Published: 17 November 2011



With the increased use of ploidy manipulation in aquaculture and fisheries management this investigation aimed to determine whether triploidy influences culturable intestinal microbiota composition and bacterial drug resistance in Atlantic salmon (Salmo salar). The results could provide answers to some of the physiological differences observed between triploid and diploid fish, especially in terms of fish health.

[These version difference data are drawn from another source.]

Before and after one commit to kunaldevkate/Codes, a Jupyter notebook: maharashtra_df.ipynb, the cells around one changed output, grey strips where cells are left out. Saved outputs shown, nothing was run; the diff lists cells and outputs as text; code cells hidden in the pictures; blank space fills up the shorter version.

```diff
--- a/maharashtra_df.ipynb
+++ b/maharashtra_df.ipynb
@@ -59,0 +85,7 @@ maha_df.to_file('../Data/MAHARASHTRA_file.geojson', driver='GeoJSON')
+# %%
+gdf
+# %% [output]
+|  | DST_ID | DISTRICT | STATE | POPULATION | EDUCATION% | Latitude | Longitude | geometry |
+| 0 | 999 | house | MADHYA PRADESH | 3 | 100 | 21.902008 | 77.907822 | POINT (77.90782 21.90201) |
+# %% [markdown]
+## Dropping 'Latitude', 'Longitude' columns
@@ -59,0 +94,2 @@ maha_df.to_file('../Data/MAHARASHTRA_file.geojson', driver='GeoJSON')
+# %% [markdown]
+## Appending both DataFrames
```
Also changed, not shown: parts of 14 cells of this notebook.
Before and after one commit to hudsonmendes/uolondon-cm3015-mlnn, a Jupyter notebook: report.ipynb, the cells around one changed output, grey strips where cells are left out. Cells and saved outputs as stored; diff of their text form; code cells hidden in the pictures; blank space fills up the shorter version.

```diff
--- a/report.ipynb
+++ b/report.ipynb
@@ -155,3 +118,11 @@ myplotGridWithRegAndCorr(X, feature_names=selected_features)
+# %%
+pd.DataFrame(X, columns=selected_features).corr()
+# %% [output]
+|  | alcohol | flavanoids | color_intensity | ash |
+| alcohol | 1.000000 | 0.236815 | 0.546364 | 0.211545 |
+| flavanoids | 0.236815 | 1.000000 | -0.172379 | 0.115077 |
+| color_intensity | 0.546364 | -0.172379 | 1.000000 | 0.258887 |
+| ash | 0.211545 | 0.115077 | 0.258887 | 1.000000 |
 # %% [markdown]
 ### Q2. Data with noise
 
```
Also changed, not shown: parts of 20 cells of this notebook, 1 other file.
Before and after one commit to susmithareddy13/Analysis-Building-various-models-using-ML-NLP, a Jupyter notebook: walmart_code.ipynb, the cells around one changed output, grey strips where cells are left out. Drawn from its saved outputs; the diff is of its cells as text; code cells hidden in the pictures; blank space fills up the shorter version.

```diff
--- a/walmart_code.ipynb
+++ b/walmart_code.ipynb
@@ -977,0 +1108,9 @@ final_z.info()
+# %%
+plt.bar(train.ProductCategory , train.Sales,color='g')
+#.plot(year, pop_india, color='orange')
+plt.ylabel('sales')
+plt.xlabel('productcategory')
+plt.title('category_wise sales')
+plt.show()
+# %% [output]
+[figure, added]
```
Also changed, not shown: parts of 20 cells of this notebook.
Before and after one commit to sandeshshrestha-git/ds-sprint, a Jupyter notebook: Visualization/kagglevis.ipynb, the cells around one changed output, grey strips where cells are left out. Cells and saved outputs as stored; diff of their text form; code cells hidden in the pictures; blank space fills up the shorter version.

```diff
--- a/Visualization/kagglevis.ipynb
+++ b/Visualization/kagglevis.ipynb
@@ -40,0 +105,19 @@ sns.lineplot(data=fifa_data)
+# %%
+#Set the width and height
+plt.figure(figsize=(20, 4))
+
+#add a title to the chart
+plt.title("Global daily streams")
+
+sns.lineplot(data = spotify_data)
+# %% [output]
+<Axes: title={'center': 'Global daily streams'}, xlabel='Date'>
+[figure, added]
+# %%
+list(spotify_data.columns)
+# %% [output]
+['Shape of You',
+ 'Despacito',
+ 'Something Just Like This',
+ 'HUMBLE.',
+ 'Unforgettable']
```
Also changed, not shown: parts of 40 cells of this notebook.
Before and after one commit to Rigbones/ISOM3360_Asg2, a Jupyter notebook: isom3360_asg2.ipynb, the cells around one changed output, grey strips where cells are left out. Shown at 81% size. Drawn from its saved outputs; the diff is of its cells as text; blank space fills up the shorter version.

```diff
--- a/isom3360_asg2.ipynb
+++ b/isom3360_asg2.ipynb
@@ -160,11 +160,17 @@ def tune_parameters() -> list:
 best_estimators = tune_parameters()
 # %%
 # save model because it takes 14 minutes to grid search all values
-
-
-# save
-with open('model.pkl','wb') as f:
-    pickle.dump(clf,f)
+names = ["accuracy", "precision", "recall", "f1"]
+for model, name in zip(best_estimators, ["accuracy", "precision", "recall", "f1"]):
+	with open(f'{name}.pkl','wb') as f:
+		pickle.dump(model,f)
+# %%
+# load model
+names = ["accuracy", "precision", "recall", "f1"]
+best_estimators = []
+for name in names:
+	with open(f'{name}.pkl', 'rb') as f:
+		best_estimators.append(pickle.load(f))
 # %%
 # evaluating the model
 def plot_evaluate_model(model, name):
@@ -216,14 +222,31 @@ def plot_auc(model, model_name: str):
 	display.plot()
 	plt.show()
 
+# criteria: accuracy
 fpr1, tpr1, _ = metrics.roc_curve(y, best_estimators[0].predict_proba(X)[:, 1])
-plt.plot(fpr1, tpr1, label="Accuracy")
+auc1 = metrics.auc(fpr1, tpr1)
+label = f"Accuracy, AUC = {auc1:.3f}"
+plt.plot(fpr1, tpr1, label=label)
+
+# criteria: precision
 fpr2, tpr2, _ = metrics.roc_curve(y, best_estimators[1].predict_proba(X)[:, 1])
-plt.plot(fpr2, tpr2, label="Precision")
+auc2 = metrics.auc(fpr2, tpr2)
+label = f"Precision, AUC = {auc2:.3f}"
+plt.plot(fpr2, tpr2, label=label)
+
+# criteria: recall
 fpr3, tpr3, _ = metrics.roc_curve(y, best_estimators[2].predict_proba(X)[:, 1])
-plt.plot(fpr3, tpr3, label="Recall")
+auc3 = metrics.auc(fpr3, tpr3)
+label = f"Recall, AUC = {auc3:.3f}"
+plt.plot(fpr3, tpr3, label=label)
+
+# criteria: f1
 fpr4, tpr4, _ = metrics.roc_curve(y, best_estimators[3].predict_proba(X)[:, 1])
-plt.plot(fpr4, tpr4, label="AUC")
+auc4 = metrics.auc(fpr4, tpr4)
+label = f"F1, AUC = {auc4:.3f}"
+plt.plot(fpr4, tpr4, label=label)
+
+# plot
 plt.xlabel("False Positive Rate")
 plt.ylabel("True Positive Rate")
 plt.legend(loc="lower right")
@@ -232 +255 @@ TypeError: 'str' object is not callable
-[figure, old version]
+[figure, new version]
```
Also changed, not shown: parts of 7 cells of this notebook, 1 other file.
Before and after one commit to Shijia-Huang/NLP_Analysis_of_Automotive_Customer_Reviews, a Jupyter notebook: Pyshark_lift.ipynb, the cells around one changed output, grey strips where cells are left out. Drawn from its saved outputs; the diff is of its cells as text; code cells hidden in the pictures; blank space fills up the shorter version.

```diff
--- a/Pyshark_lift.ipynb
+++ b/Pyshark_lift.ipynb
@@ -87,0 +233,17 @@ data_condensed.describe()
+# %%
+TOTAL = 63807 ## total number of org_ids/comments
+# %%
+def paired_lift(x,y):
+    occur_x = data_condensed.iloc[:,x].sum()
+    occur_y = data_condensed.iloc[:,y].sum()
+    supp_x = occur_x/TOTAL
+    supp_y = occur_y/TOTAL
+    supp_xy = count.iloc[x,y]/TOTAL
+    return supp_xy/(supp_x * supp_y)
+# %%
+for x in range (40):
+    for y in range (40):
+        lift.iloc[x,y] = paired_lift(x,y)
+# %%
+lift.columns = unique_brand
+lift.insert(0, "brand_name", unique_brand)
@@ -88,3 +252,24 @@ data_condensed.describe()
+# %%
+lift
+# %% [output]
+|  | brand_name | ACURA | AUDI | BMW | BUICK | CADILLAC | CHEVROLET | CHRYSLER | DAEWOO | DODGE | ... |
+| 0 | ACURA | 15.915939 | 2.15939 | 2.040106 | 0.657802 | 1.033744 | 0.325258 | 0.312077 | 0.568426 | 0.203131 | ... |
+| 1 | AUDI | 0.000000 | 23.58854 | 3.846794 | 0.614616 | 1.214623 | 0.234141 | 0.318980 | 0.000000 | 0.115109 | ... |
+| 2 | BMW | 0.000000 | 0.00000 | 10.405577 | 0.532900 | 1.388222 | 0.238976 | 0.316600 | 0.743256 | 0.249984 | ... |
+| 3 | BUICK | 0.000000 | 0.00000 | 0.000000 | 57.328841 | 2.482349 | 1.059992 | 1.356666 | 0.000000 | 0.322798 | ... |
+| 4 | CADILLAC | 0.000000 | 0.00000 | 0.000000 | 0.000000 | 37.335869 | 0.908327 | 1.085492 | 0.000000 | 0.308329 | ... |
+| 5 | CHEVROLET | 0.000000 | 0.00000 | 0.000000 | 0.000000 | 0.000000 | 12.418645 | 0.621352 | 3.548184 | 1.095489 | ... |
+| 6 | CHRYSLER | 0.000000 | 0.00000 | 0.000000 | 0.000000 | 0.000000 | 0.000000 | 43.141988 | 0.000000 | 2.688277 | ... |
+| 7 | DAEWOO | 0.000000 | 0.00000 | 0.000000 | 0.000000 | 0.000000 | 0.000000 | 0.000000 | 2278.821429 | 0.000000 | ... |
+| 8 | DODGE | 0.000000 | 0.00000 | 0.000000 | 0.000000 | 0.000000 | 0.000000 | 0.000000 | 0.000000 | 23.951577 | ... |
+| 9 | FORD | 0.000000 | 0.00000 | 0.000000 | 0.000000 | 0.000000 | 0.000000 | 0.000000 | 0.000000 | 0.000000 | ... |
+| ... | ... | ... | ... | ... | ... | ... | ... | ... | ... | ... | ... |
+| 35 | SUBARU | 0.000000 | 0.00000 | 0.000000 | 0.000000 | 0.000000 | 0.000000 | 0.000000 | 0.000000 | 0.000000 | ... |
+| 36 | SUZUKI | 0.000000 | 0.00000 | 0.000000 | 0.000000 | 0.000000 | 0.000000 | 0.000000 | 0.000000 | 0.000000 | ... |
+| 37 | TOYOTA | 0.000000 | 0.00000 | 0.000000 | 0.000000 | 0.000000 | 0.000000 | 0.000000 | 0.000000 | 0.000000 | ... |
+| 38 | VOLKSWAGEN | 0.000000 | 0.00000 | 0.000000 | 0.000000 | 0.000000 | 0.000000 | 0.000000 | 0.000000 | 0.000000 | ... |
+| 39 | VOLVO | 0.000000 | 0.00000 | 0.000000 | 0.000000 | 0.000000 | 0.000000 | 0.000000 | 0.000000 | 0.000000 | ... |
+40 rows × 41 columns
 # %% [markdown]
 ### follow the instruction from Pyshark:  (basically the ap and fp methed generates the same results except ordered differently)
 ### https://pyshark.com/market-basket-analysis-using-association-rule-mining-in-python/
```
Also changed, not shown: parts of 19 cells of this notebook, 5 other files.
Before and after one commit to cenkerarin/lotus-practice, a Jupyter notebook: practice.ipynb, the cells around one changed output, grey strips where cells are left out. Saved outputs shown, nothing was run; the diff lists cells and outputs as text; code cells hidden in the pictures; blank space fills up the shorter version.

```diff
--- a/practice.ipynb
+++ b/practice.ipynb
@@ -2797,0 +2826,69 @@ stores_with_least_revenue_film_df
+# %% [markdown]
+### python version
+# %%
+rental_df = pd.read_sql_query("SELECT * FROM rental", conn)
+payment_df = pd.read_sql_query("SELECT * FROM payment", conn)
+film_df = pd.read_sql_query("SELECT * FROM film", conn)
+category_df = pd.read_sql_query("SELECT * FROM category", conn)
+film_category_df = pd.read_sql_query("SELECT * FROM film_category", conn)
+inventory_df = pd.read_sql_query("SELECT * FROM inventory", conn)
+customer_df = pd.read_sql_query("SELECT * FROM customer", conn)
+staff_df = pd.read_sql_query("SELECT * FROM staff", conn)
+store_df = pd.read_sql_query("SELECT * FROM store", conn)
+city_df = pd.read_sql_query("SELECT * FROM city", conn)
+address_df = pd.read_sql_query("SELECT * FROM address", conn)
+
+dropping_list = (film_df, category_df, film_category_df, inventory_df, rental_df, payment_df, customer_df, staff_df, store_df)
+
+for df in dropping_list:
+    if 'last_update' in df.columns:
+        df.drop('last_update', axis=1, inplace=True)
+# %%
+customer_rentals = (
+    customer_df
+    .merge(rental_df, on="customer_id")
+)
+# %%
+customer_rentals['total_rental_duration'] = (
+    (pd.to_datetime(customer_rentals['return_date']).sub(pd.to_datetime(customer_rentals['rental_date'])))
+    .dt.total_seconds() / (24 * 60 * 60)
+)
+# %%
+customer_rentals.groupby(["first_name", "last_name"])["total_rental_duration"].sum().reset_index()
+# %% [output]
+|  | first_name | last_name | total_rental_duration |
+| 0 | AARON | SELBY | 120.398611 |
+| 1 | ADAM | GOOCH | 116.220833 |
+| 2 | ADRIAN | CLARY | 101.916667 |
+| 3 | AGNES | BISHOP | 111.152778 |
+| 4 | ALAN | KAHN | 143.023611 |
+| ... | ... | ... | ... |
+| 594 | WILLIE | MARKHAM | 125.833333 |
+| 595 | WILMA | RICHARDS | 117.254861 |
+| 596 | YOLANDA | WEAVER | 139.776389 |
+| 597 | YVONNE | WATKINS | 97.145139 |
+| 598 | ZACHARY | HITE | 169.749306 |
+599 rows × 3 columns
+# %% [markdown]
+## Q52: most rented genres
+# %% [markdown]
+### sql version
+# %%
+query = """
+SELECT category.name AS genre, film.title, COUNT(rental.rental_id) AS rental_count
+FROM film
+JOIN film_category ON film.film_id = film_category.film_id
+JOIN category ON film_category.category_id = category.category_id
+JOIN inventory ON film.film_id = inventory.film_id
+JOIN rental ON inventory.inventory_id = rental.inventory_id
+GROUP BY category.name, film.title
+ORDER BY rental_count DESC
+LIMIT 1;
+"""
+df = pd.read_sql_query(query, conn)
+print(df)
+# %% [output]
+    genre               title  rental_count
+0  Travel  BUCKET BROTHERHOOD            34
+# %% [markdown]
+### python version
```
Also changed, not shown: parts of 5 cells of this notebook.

No ploidy effect was observed in the bacterial species isolated, however, triploids were found to contain a significant increase in total gut microbiota levels, with increases in Pseudomonas spp., Pectobacterium carotovorum, Psychrobacter spp., Bacillus spp., and Vibrio spp., (12, 42, 9, 10, and 11% more bacteria in triploids than diploids, respectively), whereas a decrease in Carnobacterium spp., within triploids compared to diploids was close to significant (8% more bacteria in diploids). With the exception of gentamicin, where no bacterial resistance was observed, bacterial isolates originating from triploid hosts displayed increased resistance to antibacterials, three of which were significant (tetracycline, trimethoprim, and sulphonamide).


Results indicate that triploidy influences both the community and drug resistance of culturable intestinal microbiota in juvenile salmon. These results demonstrate differences that are likely to contribute to the health of triploid fish and have important ramifications on the use of antibacterial drugs within aquaculture.